Pull out every line in the data that has the string "requested" in it.

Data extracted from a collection

- Opening Delimiter -

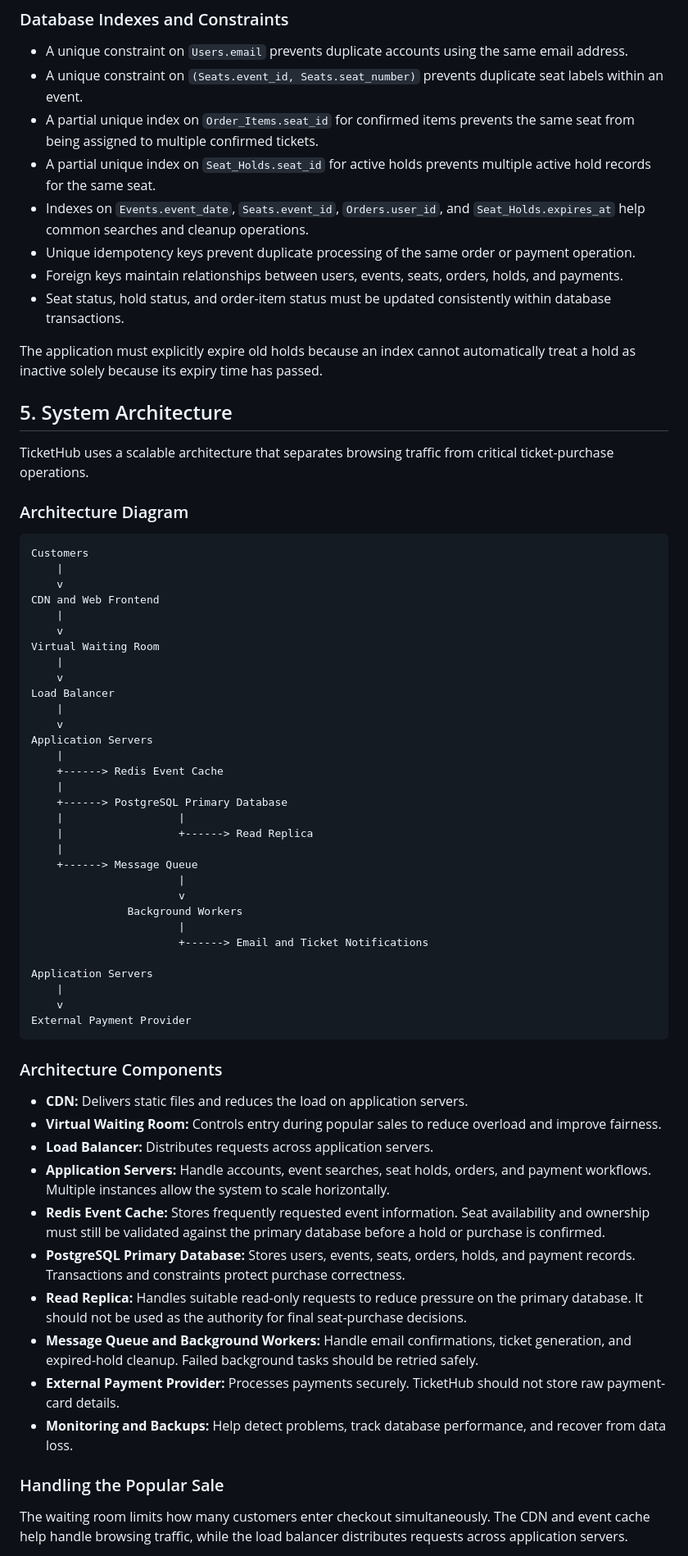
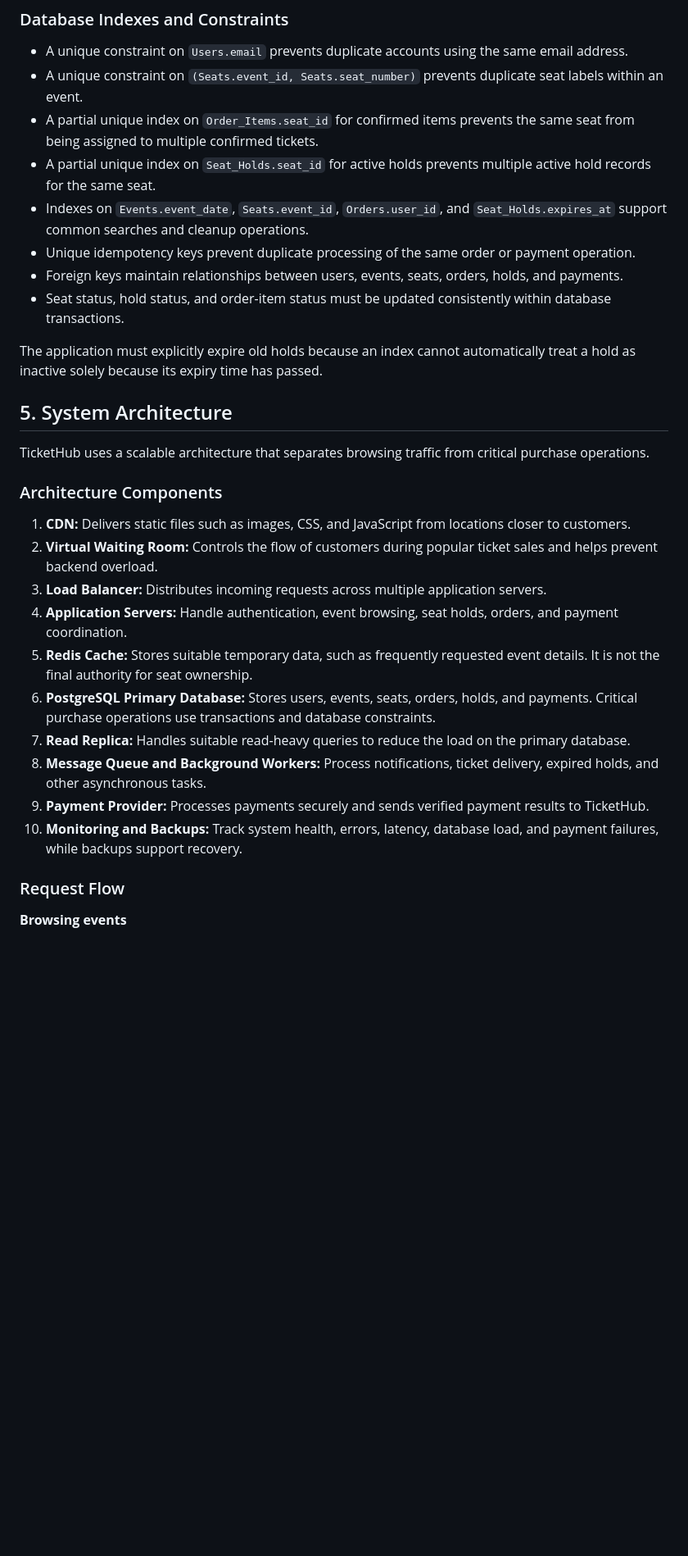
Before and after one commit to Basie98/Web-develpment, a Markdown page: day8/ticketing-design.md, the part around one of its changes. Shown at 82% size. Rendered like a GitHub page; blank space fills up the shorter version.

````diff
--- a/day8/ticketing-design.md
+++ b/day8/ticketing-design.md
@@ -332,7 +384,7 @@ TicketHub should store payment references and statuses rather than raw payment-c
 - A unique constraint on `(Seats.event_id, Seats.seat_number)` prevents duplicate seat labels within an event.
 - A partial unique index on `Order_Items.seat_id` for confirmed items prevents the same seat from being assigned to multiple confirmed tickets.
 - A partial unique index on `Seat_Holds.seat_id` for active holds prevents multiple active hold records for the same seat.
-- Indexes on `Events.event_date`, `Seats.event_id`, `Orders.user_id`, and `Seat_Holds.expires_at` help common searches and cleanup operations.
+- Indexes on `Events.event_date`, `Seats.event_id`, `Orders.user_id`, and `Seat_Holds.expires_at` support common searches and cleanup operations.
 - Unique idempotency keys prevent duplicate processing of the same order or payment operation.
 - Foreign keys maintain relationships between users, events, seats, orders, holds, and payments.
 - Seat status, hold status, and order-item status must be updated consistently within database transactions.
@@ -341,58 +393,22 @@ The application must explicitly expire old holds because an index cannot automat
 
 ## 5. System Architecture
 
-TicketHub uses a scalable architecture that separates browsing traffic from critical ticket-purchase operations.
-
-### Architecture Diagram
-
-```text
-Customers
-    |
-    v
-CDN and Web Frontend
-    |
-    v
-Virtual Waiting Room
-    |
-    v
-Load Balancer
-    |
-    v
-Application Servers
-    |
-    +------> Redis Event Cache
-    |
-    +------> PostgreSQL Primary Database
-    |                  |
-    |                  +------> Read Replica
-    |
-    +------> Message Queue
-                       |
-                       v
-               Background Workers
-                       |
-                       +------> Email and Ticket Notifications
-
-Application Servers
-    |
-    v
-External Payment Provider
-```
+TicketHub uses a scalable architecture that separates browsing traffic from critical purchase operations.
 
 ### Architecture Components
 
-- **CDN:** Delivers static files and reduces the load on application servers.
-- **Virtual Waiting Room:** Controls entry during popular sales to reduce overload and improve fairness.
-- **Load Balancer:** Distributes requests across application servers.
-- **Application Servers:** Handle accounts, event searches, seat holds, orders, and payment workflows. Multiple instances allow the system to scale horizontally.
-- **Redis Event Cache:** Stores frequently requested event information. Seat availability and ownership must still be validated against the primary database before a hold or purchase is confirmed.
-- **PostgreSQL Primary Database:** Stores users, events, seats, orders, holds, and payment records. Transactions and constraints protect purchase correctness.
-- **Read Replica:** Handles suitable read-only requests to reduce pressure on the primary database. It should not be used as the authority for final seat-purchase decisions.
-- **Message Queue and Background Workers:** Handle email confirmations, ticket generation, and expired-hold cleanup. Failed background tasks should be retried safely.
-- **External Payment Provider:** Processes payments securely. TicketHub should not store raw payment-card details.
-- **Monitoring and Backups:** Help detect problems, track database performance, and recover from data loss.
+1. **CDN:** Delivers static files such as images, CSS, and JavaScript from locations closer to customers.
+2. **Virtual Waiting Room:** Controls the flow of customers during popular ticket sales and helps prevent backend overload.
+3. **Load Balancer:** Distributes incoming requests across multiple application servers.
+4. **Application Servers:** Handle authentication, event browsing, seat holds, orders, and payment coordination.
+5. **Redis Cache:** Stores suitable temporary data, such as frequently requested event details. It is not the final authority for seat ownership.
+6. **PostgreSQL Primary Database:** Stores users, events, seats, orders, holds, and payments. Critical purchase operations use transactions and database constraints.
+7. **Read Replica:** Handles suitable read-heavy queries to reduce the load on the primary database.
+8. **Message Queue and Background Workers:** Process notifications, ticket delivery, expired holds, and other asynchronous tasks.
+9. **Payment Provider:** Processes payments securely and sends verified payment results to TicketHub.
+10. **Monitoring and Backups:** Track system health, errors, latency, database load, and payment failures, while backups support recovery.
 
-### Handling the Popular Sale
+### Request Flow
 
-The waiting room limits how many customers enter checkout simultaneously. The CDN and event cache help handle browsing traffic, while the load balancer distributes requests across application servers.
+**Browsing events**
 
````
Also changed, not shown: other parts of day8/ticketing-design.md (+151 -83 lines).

- Closing Delimiter -

- [TASK OUTPUT]:
-- **Redis Event Cache:** Stores frequently requested event information. Seat availability and ownership must still be validated against the primary database before a hold or purchase is confirmed.
+5. **Redis Cache:** Stores suitable temporary data, such as frequently requested event details. It is not the final authority for seat ownership.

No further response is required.